Blended Family - How to Smooth the Waters When Combining Families

Blended families can be a wonderfully enjoyable union between all members of both families. Combining your family with your partners can result in a happy, rewarding environment for everyone directly involved. But, how do we get to the point of calling it a success? The task of successfully combining your family with your partners can be daunting if you do not approach it correctly. Blended family relationships can be difficult to address if you and your partner attempt the transformation blindly.

If you have found yourself in a new relationship where your new partner has children, and perhaps you have children also, there are some important family issues to consider. How your children react to this new family member and/or how their children will react to you can be a daunting and yet, exciting, prospect.

Some form of hostility and a degree of turmoil can arise when the family dynamic is changed. Children often have feelings of being replaced when new partners arrive on the scene, and the acceptance of your partners children bring with it another set of issues that need to be addressed. Sometimes, children can feel left out and therefore insecure within the new relationship and occasionally this escalates to feelings of loneliness and feeling unloved. With some solid preparation and research prior to this change taking place, you can potentially prevent - or curb, some of these problems.

By relating to the new dynamics, it is very helpful to try and see it through the eyes of your child. Look at all the different aspects of this new arrangement, and take into account everything this child is feeling as a result of it. Sharing your parent with another adult can be pretty difficult on a child if they are used to having you all to themselves, all of the time. The family is also having to share their physical space with another person who brings with them their own sets of beliefs and values, and this can be unnerving for the child in the family. This can weigh heavily on a child if you are not addressing the situation specifically with them.

By preparing your children ahead of time as to the changes that are going to be made within the family, the element of surprise will be taken out of the situation. Getting your children's input on the situation is important, they need to know that they are being listened to and that they have a say in this arrangement also. If your child is staunchly against the relationship, try and get to exactly why it is that they feel this way. Sometimes counseling can be very useful in this situation. Children often react better with a neutral counselor than they do with their parents in this situation.

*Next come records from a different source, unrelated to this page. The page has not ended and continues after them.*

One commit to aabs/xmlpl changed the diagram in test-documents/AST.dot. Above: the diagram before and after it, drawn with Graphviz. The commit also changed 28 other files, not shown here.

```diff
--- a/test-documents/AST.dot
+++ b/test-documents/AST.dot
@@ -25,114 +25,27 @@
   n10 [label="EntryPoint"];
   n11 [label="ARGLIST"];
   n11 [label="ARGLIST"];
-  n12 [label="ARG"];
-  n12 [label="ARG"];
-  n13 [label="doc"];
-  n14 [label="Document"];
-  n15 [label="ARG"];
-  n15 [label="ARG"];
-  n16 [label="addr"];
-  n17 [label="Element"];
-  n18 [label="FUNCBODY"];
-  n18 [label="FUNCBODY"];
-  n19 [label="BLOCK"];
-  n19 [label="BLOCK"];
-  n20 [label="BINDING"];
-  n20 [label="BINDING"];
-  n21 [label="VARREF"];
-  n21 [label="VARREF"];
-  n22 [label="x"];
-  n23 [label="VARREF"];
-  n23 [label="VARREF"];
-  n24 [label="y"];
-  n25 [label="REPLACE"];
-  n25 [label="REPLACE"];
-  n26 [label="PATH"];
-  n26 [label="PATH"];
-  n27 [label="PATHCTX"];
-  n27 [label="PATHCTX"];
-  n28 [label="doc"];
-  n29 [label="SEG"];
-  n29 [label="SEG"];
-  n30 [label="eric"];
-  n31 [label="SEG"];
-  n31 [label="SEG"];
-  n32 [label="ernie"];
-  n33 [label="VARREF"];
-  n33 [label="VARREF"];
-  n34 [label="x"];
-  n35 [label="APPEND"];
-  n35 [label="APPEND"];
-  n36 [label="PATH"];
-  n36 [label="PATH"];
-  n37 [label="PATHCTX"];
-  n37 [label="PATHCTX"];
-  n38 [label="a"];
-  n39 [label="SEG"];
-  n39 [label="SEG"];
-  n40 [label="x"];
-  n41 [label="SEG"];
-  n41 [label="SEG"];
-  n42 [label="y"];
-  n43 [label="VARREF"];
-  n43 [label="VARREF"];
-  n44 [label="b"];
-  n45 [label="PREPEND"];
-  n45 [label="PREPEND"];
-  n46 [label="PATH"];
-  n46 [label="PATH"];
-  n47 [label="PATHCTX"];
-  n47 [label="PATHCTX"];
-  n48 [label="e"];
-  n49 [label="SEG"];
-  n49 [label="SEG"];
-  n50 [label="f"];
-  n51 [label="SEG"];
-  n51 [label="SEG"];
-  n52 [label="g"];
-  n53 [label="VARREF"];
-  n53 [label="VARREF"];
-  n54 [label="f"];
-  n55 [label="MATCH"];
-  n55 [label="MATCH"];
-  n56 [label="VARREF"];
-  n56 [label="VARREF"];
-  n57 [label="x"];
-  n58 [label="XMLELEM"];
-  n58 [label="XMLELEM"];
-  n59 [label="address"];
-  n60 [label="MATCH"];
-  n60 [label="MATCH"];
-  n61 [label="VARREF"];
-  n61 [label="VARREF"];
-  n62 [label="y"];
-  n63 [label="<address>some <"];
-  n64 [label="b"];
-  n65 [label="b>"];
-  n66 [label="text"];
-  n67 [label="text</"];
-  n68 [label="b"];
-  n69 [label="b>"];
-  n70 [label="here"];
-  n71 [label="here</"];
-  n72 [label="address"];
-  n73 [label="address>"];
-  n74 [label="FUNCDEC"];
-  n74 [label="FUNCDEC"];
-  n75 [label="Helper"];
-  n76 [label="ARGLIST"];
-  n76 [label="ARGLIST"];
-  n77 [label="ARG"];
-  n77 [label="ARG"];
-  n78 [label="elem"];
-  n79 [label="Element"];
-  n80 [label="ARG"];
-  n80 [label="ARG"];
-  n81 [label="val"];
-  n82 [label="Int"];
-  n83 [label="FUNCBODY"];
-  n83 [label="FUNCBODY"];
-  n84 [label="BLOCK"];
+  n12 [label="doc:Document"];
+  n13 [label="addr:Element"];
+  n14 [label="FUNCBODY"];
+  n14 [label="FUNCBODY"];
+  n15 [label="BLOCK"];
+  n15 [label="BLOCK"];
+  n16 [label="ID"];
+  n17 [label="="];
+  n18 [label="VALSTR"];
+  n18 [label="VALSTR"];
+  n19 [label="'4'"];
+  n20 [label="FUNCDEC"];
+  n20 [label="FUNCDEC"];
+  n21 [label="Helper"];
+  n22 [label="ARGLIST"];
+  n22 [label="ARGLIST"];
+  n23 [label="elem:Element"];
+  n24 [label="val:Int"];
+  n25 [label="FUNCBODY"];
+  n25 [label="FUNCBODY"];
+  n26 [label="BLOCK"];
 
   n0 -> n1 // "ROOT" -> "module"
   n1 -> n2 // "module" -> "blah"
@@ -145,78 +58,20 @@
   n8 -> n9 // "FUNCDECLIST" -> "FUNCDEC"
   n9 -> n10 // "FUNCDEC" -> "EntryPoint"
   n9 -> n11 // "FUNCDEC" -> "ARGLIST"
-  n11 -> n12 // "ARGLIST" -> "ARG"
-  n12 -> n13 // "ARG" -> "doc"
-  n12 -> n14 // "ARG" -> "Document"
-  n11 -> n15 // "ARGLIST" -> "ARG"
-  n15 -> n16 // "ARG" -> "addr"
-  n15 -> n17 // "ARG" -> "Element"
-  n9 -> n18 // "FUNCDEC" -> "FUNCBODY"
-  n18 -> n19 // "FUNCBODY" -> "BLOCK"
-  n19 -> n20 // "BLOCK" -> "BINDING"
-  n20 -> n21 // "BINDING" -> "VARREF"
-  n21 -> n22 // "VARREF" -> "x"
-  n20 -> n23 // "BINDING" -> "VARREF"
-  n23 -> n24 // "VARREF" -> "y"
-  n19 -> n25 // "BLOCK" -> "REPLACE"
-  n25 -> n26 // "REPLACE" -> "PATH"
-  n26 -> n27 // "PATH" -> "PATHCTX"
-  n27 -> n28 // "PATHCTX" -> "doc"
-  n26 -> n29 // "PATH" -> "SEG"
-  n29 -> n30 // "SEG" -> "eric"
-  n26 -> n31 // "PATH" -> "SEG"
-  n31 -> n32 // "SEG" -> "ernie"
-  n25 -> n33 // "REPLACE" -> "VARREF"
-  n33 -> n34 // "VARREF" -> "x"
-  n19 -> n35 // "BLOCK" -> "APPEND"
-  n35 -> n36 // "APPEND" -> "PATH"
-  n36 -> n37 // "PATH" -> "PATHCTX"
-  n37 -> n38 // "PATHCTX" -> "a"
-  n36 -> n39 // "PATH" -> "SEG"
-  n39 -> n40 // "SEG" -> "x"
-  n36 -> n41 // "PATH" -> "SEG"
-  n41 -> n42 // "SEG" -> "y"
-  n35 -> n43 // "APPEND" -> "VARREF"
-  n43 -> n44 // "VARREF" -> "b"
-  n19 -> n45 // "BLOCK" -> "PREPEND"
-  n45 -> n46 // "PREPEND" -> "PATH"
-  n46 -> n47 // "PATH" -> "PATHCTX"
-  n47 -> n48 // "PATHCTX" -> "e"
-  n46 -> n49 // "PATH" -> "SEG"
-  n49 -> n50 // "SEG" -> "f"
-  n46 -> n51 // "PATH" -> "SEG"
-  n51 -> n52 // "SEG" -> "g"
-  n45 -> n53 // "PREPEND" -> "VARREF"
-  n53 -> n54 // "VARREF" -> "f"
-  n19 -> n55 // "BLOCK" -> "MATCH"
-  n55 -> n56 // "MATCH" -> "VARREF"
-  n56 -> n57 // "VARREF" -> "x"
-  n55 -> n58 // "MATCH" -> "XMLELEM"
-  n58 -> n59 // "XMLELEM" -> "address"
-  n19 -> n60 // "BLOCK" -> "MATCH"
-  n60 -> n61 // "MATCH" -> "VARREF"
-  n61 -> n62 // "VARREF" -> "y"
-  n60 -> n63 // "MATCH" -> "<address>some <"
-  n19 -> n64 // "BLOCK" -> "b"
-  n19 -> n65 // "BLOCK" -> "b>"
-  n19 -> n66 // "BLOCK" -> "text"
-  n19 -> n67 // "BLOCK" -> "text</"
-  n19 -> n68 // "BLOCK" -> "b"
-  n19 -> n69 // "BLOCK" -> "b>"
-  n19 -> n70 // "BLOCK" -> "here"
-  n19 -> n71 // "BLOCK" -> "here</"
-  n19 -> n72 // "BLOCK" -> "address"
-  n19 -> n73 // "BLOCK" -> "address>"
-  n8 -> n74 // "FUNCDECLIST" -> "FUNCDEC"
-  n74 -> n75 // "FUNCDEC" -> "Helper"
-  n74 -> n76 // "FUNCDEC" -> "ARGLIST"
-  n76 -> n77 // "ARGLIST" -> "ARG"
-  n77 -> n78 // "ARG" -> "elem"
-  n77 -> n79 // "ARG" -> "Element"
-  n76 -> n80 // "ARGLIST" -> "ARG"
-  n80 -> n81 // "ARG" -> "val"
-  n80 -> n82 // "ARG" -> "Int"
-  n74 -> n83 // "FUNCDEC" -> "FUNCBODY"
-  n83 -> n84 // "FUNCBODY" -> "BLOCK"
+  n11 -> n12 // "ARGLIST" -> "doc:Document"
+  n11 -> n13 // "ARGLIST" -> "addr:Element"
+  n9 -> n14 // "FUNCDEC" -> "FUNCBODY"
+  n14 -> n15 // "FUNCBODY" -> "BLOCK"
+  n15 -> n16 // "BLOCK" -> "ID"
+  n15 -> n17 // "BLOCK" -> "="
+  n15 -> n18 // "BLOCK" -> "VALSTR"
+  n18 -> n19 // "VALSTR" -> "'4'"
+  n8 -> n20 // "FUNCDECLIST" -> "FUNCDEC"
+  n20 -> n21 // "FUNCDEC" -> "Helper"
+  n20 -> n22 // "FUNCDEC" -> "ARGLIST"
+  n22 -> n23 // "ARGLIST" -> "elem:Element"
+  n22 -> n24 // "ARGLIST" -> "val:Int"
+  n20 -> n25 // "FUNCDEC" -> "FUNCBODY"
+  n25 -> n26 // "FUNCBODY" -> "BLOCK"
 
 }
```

You may actually be pleasantly surprised if you approach this subject with them ahead of time. Spend time with everyone involved in this new family system. Let your children get to know your new partner in a casual and friendly environment. Let them enjoy an outing somewhere away from the family home before your new partner moves in, and have them get to know each other on neutral territory. This will also give your new partner a chance to get to know your children too of course. You will be able to see how they interact with your children and if there is the beginning of a bond or some initial problems starting to arise.

Having another person share the lives of you and your children happily, is very possible. The most important things to consider is how you approach the prospect of someone living full-time in your home with your children. Let their views and feelings be validated. Listen to what their concerns are and don't discount them. See if you can all work on their concerns together. Having a family counselor can be very effective in ironing out any issues, and usually once the counselor has given you the tools and strategies to use in dealing with future issues, you can usually handle your futures yourselves. No family is perfect all of the time. The ones that are the most happy, are the ones where all the members feel loved and secure and heard. This rule goes for the adults as well as the children.

By Piper S. McKenzie
Article Source: